He was about 20 - just the right age to be called up in any European war arising in the next two decades. Would a European Union reduce that risk, or not? What choice was he making?

'Not interested,' he said. 'Nothing to do with me.' Was he employed, or unemployed, to be so disconnected from events? His blue eyes flickered up and down the street. 'I'm a burglar.'

Down the road three more young men were hanging around on a street corner. All denied they were local. One said, in a strong south London accent, that he came from Liverpool. 'Europe's complete shit, innit.' So what problem in their lives needed a political solution? 'Too much police about,' the youngest said.

Battersea is one of the tougher parts of the most marginal Labour Euro-constituency, but one which also holds plenty of leafy middle- class suburbs, including Wimbledon and Putney. But the debate still does not seem to be focused on European issues.

The appearance of Lord Tebbit in the old Battersea Town Hall on Wednesday night, to warn against the dangers of federalism, drew an audience of only around 150 staunch Conservative activists out of an electorate numbering 479,246. There were no demonstrators, no hecklers passionate to sell the glories of a Union.

'I saw in a recent poll that I'm in the one per cent of the population that knows who is president, the site of the European Parliament, its majority party and the name of their MEP,' said Adrian Fannon, a member of the Tooting Conservative Association. 'The people who are most concerned about Europe are the Euro- sceptics, and they are probably not going to vote Conservative.'

They are more likely to do so in London South West than elsewhere. Philip Treleaven, a professor in computer science at University College, London, is a strongly anti-federalist Tory Euro-candidate, and therefore the only one supported by Lord Tebbit. He was selected on the night Britain left the Exchange Rate Mechanism.

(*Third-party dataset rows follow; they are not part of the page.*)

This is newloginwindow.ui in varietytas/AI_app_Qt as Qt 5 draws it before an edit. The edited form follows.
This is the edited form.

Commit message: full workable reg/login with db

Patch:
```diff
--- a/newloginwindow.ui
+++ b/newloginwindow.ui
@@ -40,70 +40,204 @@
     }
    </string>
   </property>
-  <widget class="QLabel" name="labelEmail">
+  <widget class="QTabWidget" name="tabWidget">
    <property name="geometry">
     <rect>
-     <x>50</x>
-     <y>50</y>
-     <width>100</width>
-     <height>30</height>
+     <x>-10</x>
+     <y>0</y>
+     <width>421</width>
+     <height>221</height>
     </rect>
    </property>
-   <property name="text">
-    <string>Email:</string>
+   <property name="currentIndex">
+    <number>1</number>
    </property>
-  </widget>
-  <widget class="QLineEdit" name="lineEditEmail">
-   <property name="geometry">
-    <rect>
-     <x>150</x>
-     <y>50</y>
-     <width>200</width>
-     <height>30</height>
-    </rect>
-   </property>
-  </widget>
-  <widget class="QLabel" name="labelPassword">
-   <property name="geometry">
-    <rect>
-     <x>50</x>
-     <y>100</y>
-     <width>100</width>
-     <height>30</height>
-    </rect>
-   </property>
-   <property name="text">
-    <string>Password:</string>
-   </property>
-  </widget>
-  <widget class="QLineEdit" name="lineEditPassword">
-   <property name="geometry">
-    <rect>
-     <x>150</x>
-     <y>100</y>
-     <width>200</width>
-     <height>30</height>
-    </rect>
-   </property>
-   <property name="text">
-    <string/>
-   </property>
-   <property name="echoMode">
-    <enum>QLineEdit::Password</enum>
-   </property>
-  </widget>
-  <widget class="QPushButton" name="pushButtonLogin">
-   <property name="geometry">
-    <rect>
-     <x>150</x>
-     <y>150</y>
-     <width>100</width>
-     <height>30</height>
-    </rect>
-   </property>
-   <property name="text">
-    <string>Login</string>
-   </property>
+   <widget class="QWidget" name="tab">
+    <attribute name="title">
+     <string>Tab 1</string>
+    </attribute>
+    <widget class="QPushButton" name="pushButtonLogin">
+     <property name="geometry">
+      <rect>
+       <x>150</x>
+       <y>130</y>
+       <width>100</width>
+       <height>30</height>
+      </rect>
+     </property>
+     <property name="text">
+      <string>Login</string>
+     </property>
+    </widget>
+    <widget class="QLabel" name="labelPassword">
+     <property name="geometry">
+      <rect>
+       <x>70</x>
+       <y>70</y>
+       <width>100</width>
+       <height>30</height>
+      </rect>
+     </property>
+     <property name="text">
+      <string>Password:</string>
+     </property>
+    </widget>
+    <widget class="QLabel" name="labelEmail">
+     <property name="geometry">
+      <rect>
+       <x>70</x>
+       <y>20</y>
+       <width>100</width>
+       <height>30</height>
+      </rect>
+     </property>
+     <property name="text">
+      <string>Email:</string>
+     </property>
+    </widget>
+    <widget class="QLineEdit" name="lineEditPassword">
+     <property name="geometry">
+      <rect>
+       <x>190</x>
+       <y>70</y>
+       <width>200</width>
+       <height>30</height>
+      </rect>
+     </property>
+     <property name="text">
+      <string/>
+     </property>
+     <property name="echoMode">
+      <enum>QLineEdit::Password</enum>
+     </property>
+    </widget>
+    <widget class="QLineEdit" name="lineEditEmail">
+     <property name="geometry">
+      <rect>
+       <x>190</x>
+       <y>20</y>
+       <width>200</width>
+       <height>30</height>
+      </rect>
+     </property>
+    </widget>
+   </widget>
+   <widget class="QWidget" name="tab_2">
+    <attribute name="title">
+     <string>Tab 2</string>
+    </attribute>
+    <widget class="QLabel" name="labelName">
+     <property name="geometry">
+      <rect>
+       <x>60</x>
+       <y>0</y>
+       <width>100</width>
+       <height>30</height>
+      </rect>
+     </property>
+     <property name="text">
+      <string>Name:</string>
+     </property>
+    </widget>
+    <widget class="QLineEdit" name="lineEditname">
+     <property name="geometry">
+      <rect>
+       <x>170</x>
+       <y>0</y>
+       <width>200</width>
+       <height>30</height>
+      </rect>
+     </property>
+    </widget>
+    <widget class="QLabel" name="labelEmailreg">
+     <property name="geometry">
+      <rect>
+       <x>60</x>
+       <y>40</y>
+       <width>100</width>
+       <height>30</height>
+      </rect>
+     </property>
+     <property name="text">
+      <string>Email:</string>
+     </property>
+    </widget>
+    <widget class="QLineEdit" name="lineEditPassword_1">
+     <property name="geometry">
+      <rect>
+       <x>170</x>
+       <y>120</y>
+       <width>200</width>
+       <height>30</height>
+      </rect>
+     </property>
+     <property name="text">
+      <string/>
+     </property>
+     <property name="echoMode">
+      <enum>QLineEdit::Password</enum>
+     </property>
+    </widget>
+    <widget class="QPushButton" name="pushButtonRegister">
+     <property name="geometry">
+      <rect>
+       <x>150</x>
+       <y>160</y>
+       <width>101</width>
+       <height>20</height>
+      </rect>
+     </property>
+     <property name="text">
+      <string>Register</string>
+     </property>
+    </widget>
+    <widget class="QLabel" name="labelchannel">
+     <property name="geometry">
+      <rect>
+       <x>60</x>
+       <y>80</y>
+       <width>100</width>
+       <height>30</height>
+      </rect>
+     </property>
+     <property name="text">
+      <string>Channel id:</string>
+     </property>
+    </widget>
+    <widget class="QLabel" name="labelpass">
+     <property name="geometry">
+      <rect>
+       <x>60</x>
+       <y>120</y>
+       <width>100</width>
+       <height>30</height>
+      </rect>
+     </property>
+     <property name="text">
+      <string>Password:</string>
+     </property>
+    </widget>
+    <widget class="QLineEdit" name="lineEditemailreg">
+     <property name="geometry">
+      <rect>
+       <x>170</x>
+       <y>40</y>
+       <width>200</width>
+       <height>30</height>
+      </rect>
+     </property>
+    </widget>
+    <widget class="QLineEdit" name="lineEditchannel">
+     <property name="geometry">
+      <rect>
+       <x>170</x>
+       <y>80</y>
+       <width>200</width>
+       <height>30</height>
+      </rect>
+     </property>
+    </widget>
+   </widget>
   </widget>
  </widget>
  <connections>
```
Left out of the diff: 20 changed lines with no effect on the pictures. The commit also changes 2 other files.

'The difficulty is motivating the workers,' he said. 'On the doorstep the majority of people have a gut feeling they would like a Common Market rather than a United States of Europe . . . The trouble is you have to reach half a million people.'

Professor Treleaven's impression reflects national polls showing British doubt about the advantages of a Euro-state. But getting the message across to voters - ignorant even of their present MEP's name - that he is Euro- sceptic may prove a difficult task.

Andrew Pearce, a contract administrator in an independent gas company who lives in the Conservative fortress of Wandsworth, is an illustration of that problem. 'I think we should keep some independence,' he said. 'I don't want a federal Europe. But I haven't made up my mind whether to vote Tory or Liberal. I don't know anything about the candidates.'

The area overlaps with the constituencies of six Conservative MPs. Professor Treleaven's workers take heart from the fact that in the May local elections, Wandsworth went against the trend. If voters repeat their performance then, Conservatives claim that they will win by 5,000 votes, and Labour admit it will be a close fight. But that is a big 'if'.

Wandsworth residents voted Conservative in the local elections to keep a low council tax and out of fear of a 'loony left' takeover. In a European poll they may not feel so inhibited. One Conservative worker said that the message he was receiving from Tory voters was that they now saw a safe chance to boot their government up the backside.

Labour canvassers have heard that message too. Anita Pollack, the sitting Labour MEP, a former editor in publishing, is likely to benefit from a Conservative swing to the Liberal Democrats, who won fewer than 9,000 votes last time. Her spokesman said that she too is finding on the doorstep that the issues are not about Europe but domestic matters like local hospitals, tax rises, rail-freight routes and crime. She may also, as a former Greenpeace activist and Labour's environmental speaker, take some votes from the party in third place in 1989 - the Green Party. If, that is, her voters find out what her name is before next Thursday.

(Photograph omitted)